- Invite students to take responsibility and to be partners in the construction and implementation of learning processes (not all students will accept the invitation just like not all teachers do);
- Concentrate resources on less-resourced students (having less budget, less social capital). (Asking volunteers to support those students shows a misunderstanding of your responsibility);
- Consider instructional leadership as teaming up with individual teachers or groups of teachers in clarifying their theory of their practice of instruction, support your teachers to extend their learning communities outside the school;
- Define distributed leadership as a constant search for colleagues who want to take responsibility;
- Resist attempts of teachers and students to broaden your responsibilities (there will be many attempts);
- Focus on and solve together the problems that students encounter, which precedes a vision and a mission;
- Do not try to create a culture of trust. Start with trusting teachers in their professionality;
- Do not attempt faithful implementation of a model or practice from others. It removes your creativity and the creativity of the people with whom you work;
- Acknowledge that certain goals can’t be combined e.g. high quality education and efficiency;
- Be satisfied that major decisions regarding inequality will be taken at a higher level and be prepared that stakeholders in school will try to redress those decisions.
- Focus data collection only on goals really relevant for you (such as results of lower SES children). Avoid/ fight against detailed accountability on all aspects of the organisation.
UNIVERSITIES AND OTHER ORGANISATIONS SUPPORTING SCHOOL LEADERS
- Continuing (participatory) case studies trying to identify different composites or compositions or configurations of good working schools (the level below excellent - without extra resources, or volunteers or much overtime from teachers);
- Selecting sparring partners that can help you find what might be missing in your configuration;
- Do not trust partners-in-spe that offer you single clear-cut model reducing your complexity to a simple eight factor, four phases model (or similar). Hardly ever the models tell you how to go forward from phase one to next phases.

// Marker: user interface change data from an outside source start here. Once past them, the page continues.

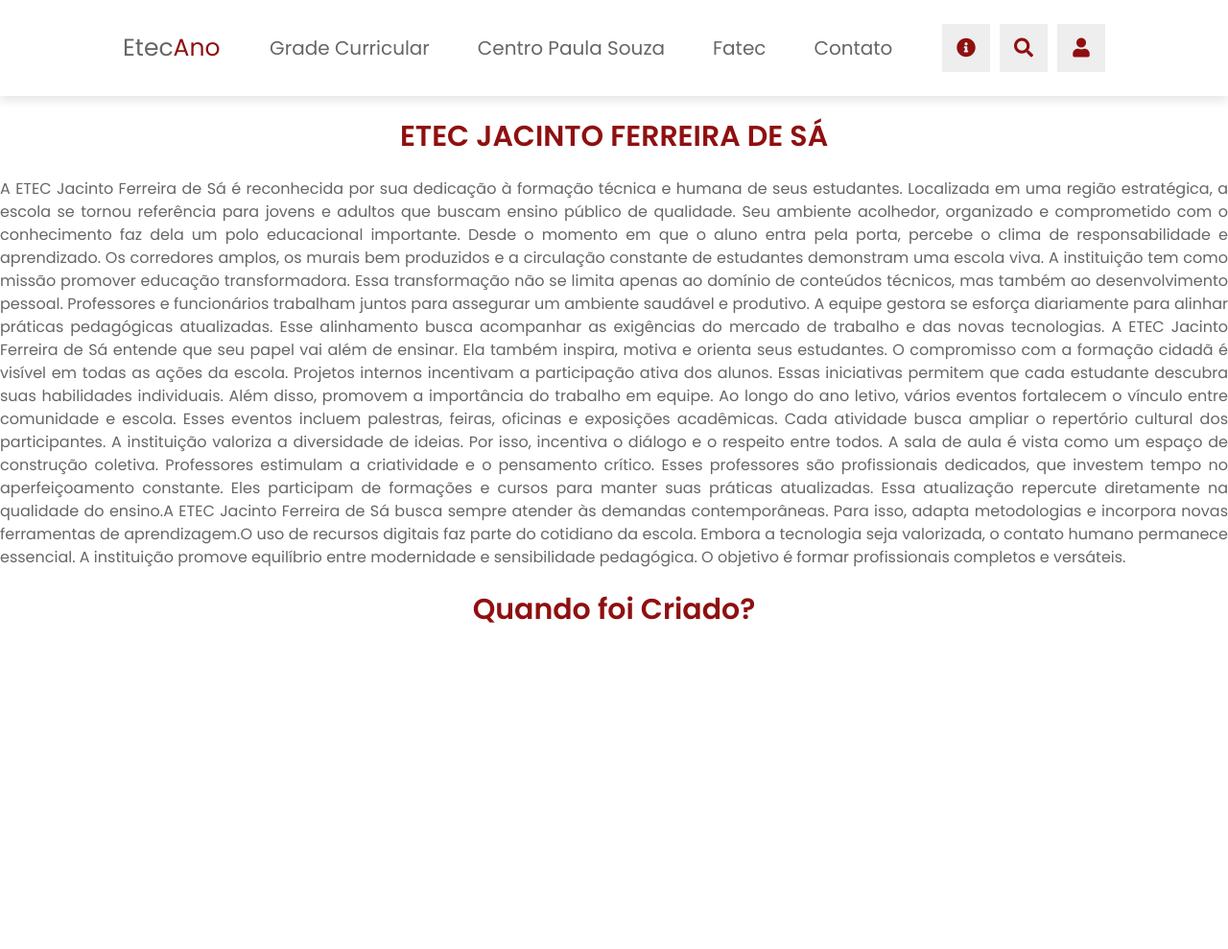
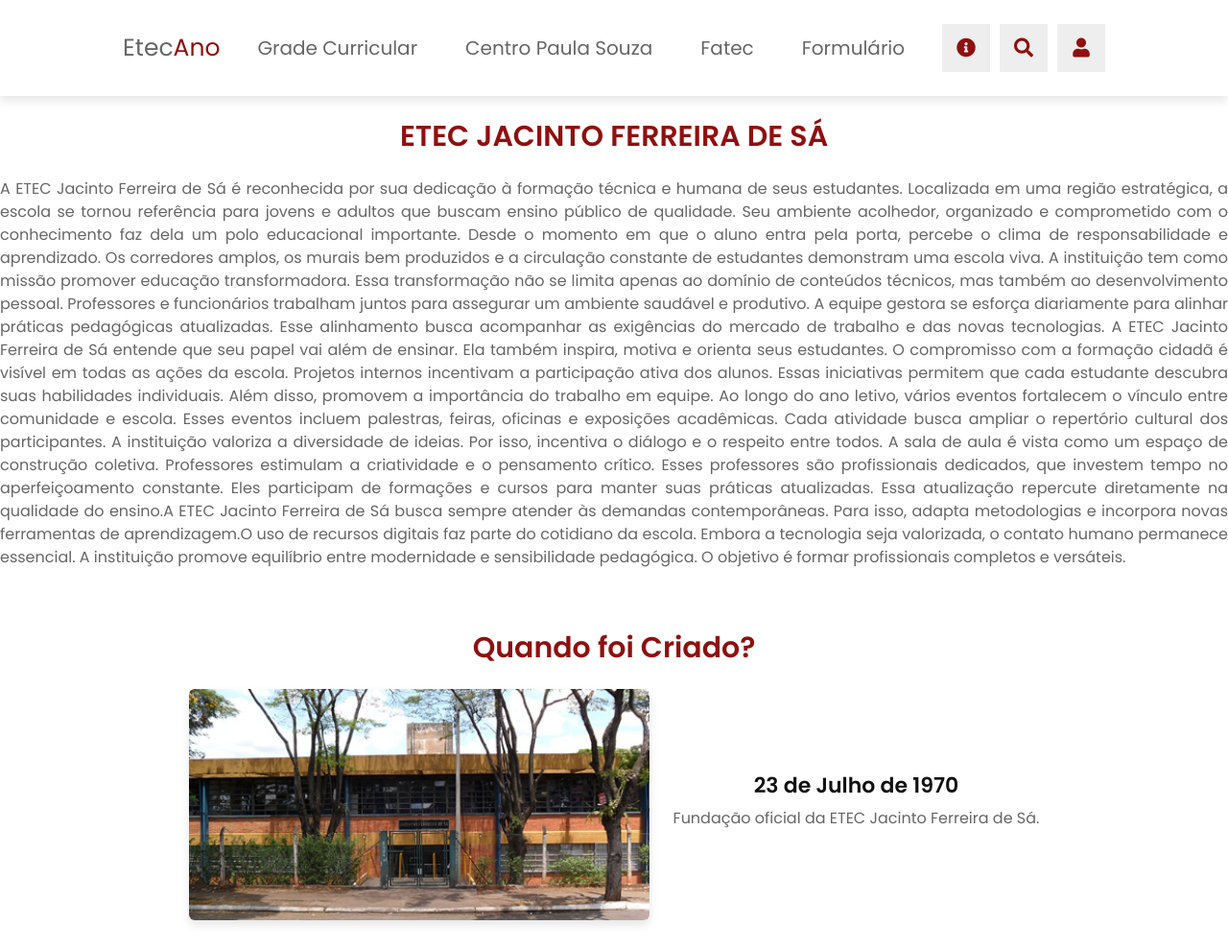
Before and after one commit to gabrielkings1/EtecAno, a PHP site: page /etecano.html in a window 1280 px wide. Shown: the whole page at 96% size. Before the commit the page ends 649 px from the top, so only its background shows below. Run offline with PHP 8.4, Linux system fonts and the light colour scheme.

Commit message:
Grande aumento de informações

```diff
--- a/css/etecano.css
+++ b/css/etecano.css
@@ -524,3 +524,61 @@ p{
 .contact-info .share a i{
   font-size: 2.4rem;
 }
+
+/* --- Created section styles (Quando foi Criado) --- */
+.created-section{
+  padding: 3rem 2rem;
+  text-align: center;
+}
+
+.created-section h2{
+  font-size: 3rem;
+  color: var(--vermelho);
+  margin-bottom: 2rem;
+}
+
+.created-content{
+  display: flex;
+  align-items: center;
+  justify-content: center;
+  gap: 2.5rem;
+  flex-wrap: wrap;
+}
+
+.created-content img{
+  max-width: 480px;
+  width: 48%;
+  height: auto;
+  border-radius: .6rem;
+  box-shadow: var(--box-shadow);
+  object-fit: cover;
+}
+
+.created-text{
+  max-width: 48rem;
+  text-align: center;
+}
+
+.created-text h4{
+  font-size: 2.2rem;
+  color: var(--preto);
+  margin-bottom: .6rem;
+}
+
+.created-text .muted{
+  font-size: 1.6rem;
+  color: var(--luz);
+}
+
+@media (max-width: 700px){
+  .created-section h2{
+    font-size: 2.4rem;
+  }
+  .created-content img{
+    width: 80%;
+    max-width: 420px;
+  }
+  .created-text h4{
+    font-size: 1.9rem;
+  }
+}
--- a/etecano.html
+++ b/etecano.html
@@ -18,7 +18,7 @@
     <a href="#gradeCurricular">Grade Curricular</a>
     <a href="#centroPaulaSouza">Centro Paula Souza</a>
     <a href="#fatec">Fatec</a>
-    <a href="#contato">Contato</a>
+    <a href="#formulario">Formulário</a>
   </nav>
 
   <!-- icons dentro do header; cada ícone é um elemento independente -->
@@ -118,7 +118,16 @@ Embora a tecnologia seja valorizada, o contato humano permanece essencial.
 A instituição promove equilíbrio entre modernidade e sensibilidade pedagógica.
 O objetivo é formar profissionais completos e versáteis.</p>
 
-<h2>Quando foi Criado?</h2>
+<section class="created-section">
+  <h2>Quando foi Criado?</h2>
+  <div class="created-content">
+    <img src="imagens/ETEC.png" alt="ETEC - fundação" onerror="this.style.display='none'">
+    <div class="created-text">
+      <h4>23 de Julho de 1970</h4>
+      <p class="muted">Fundação oficial da ETEC Jacinto Ferreira de Sá.</p>
+    </div>
+  </div>
+</section>
 
 <script src="js/etecano.js"></script>
 </body>
```
Also changed, not shown: imagens/ETEC.png (added).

- Hopefully consultants learn not to propose measures that are not in your reach or that are even more complex to realise than the original problem (Fullan ICT-advice Latin-America).